(Dataset extract Opens)
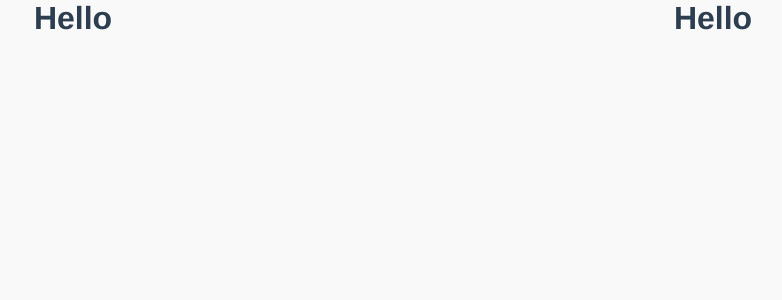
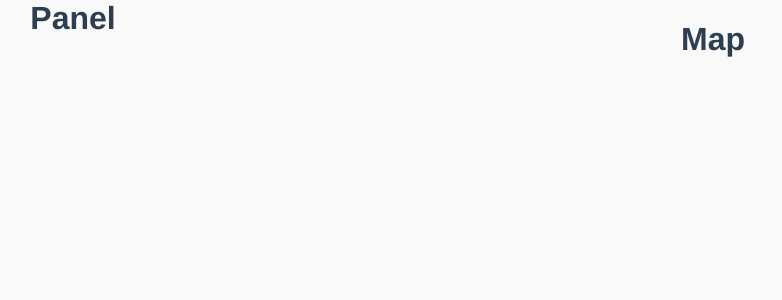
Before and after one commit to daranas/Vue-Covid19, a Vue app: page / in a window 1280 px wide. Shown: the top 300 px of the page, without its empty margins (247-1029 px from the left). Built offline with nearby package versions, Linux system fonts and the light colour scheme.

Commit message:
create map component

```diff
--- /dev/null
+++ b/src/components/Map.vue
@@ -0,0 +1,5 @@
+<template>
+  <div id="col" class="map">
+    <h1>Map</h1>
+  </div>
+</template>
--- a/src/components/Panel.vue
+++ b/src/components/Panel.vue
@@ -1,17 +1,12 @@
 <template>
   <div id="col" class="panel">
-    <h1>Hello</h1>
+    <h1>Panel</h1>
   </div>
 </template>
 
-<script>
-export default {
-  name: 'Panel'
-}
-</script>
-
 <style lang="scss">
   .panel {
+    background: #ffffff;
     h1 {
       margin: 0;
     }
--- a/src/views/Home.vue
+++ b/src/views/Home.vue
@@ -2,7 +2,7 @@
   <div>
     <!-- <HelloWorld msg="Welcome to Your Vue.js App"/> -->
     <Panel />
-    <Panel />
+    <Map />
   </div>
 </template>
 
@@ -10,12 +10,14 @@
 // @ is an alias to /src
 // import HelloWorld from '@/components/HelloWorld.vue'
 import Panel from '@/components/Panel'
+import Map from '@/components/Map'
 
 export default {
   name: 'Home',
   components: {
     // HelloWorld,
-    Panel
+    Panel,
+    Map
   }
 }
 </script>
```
(Dataset extract Closes)
- [Task item]
The answer should be one number only: how many lines in the listing hold "HelloWorld".

- [Completed task]
3